Imam Ahmad ibn Hanbal (r.a.) said, “I was asked whose ahadits should be memorised by heart if from anyone? I replied Malik bin Anas.” He also said, “I have compared Imam Malik to Awza'iy, Hammad, al-Hakim, ats-Tsawri and Layts, in knowledge, but he is the leader in ahadits and fiqh.
Imam al-Bukhari (r.a.) said, “I was asked, ‘Whose is the most authentic chain of narrators.’ I replied from Malik from Nafi’ from ibn ‘Umar.”
Imam an-Nasa’i (r.a.) said, “After the tabi’in, the most understanding, reliable and trustworthy man in ahadits is Imam Malik. He has hardly narrated from a weak narrator apart from Abu Umayyah ibn ‘Abd al-Karim who is matruk.”
The great Imam (r.a.) reached the age of between 84 to 90 years when he became ill on a Sunday and this illness continued to get worse for three weeks until on the 11th or 14th of Rabi’ al-Awwal, 179 AH, he passed away. He was buried in Jannat al-Baqi’, the cemetery across from Masjid an-Nabawi. Imam Malik's (r.a.) last words were related by Shaykh Isma’il ibn Abi Uways (r.a.) who said, “Malik became sick, so I asked some of our people about what he said at the time of his death.
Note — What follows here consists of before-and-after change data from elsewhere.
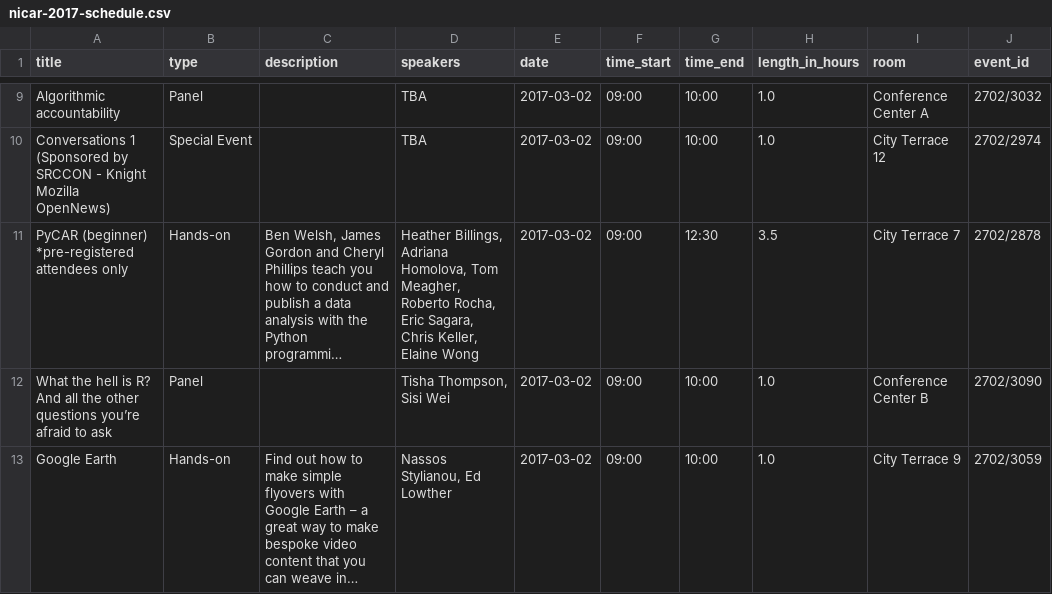
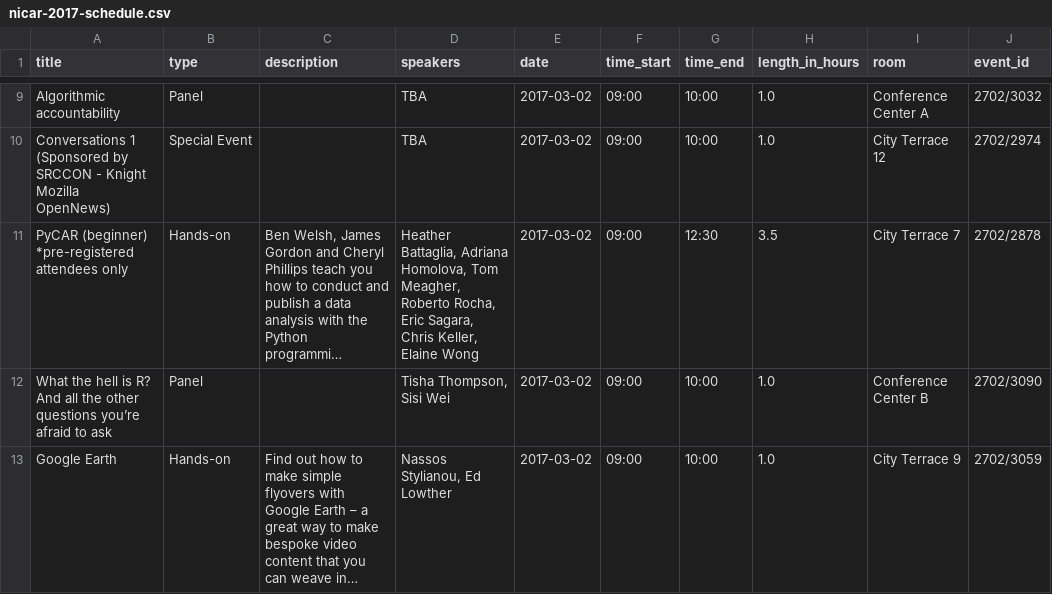
Before and after one commit to jsvine/nicar-2017-schedule, a CSV file: schedule/nicar-2017-schedule.csv, drawn as a sheet; only a part is shown, gaps mark what is left out; long unchanged cells end in …; the diff names each change by its address in the sheet, - before the commit and + after, or states it on an @@ line.

Commit message:
Update schedule; tweaks speaker name for PyCAR

```diff
--- a/schedule/nicar-2017-schedule.csv
+++ b/schedule/nicar-2017-schedule.csv
-D11 (speakers): Heather Billings, Adriana Homolova,…
+D11 (speakers): Heather Battaglia, Adriana Homolova,…
```
Also changed, not shown: 1 other file.
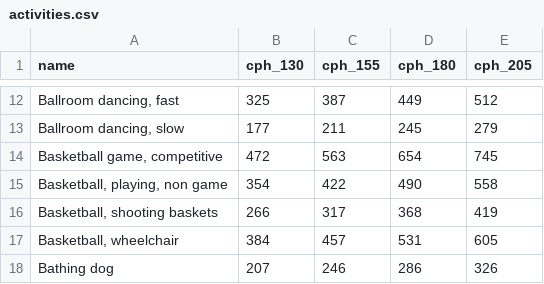
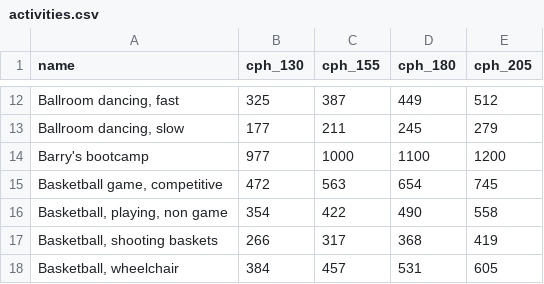
Before and after one commit to jsears4585/Fitness-app-module-2, a CSV file: lib/seeds/activities.csv, drawn as a sheet; only a part is shown, gaps mark what is left out; the shorter side is filled out with more unchanged rows.

Commit message:
minor tweakings with controller and added barrys to the seeds file

```diff
--- a/lib/seeds/activities.csv
+++ b/lib/seeds/activities.csv
@@ -13,2 +13,3 @@ name,cph_130,cph_155,cph_180,cph_205
 "Ballroom dancing, slow",177,211,245,279
+"Barry's bootcamp",977,1000,1100,1200
 "Basketball game, competitive",472,563,654,745
```
Also changed, not shown: 5 other files.
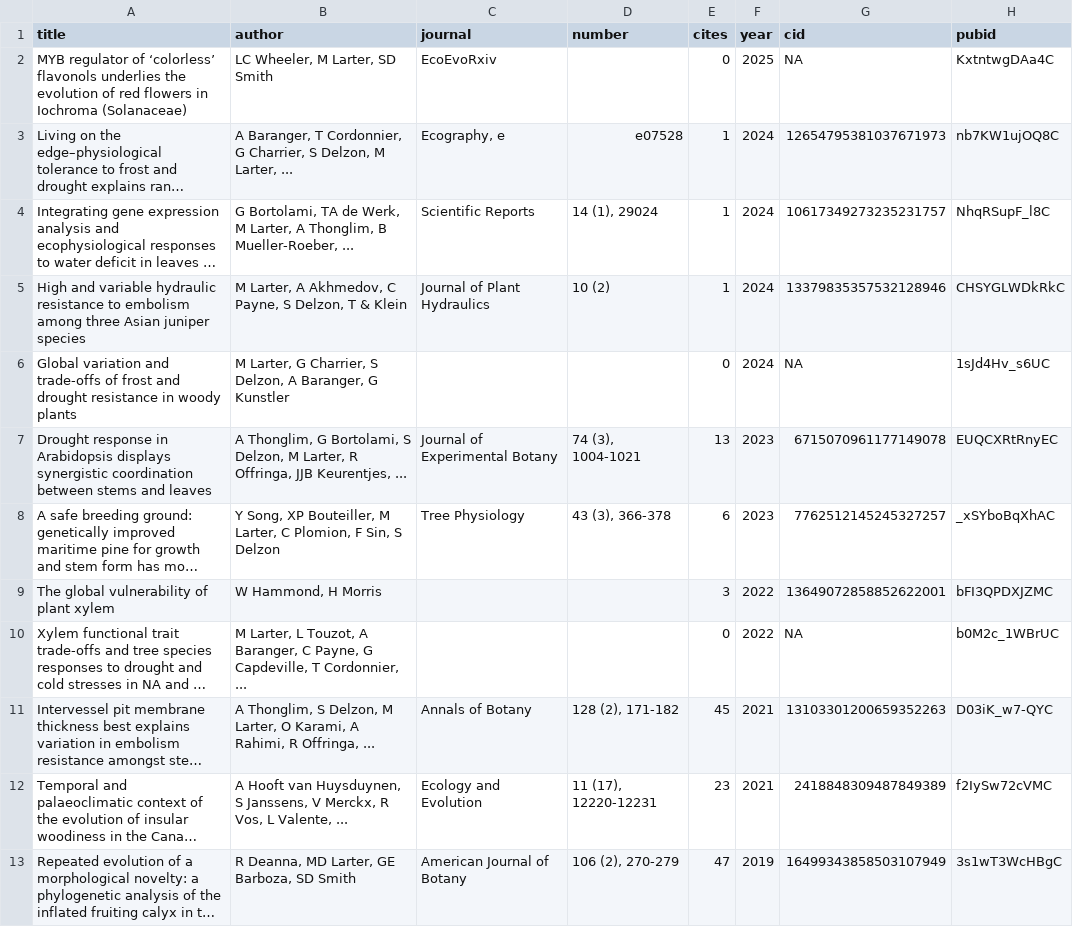
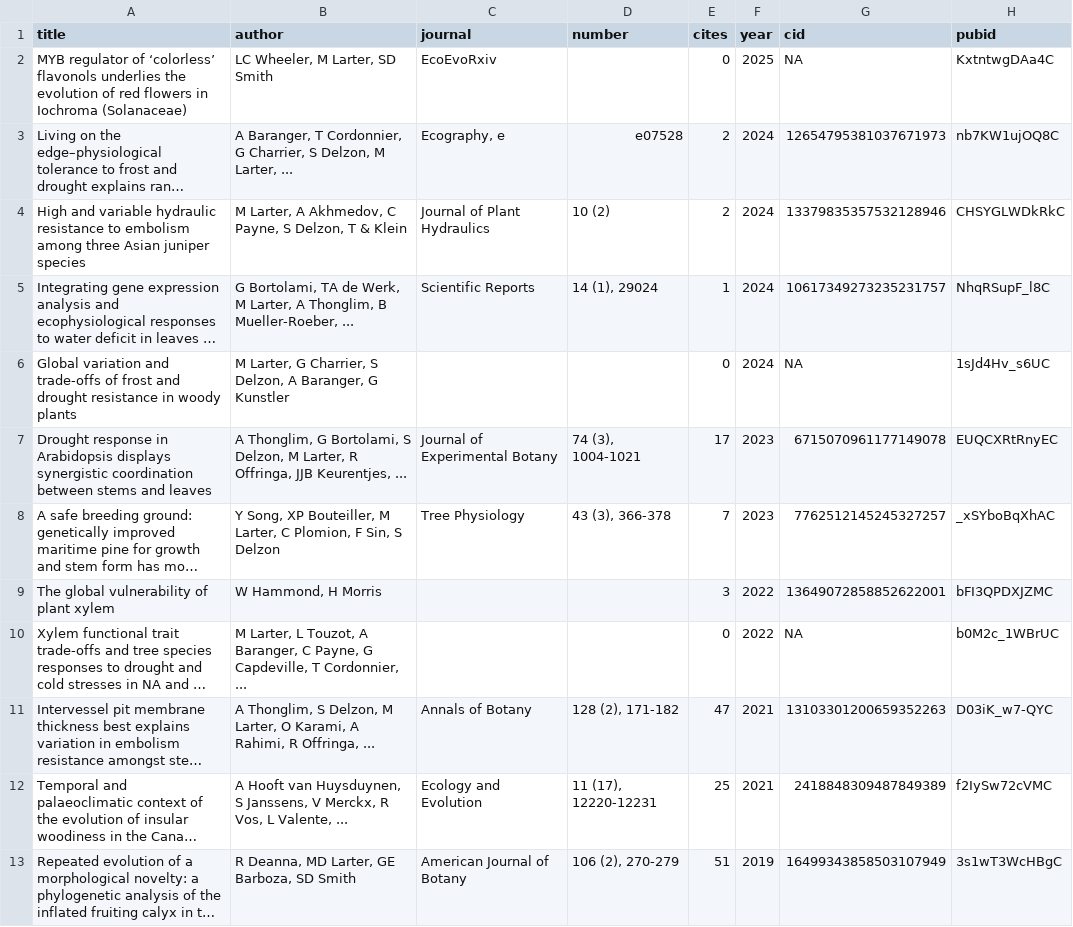
Before and after one commit to MaxLarter/maxlarter.github.io, a CSV file: publications/publist.csv, drawn as a sheet; only a part is shown; long unchanged cells end in …; removed rows and columns are numbered as before the commit, all else as after; the diff covers the shown part only; the diff names each change by its address in the sheet, - before the commit and + after, or states it on an @@ line.

Commit message:
update CV / publist

```diff
--- a/publications/publist.csv
+++ b/publications/publist.csv
-E3 (cites): 1
+E3 (cites): 2
+row 4: High and variable hydraulic resistance to embolism among three Asian juniper species | M Larter, A Akhmedov, C Payne, S Delzon, T & Klein | Journal of Plant Hydraulics | 10 (2) | 2 | 2024 | 13379835357532128946 | CHSYGLWDkRkC
-row 5: High and variable hydraulic resistance to embolism among three Asian juniper species | M Larter, A Akhmedov, C Payne, S Delzon, T & Klein | Journal of Plant Hydraulics | 10 (2) | 1 | 2024 | 13379835357532128946 | CHSYGLWDkRkC
-E7 (cites): 13
+E7 (cites): 17
-E8 (cites): 6
+E8 (cites): 7
-E11 (cites): 45
+E11 (cites): 47
-E12 (cites): 23
+E12 (cites): 25
-E13 (cites): 47
+E13 (cites): 51
```
Also changed, not shown: 1 added row and 7 edited cells elsewhere in this file, cv/CV_larter.csv, publications/pdf_urls.csv, 7 other files.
They said, ‘He recited the shahadah:’” Imam Malik (r.a.) left behind three sons, Yahya, Muhammad, and Hammad.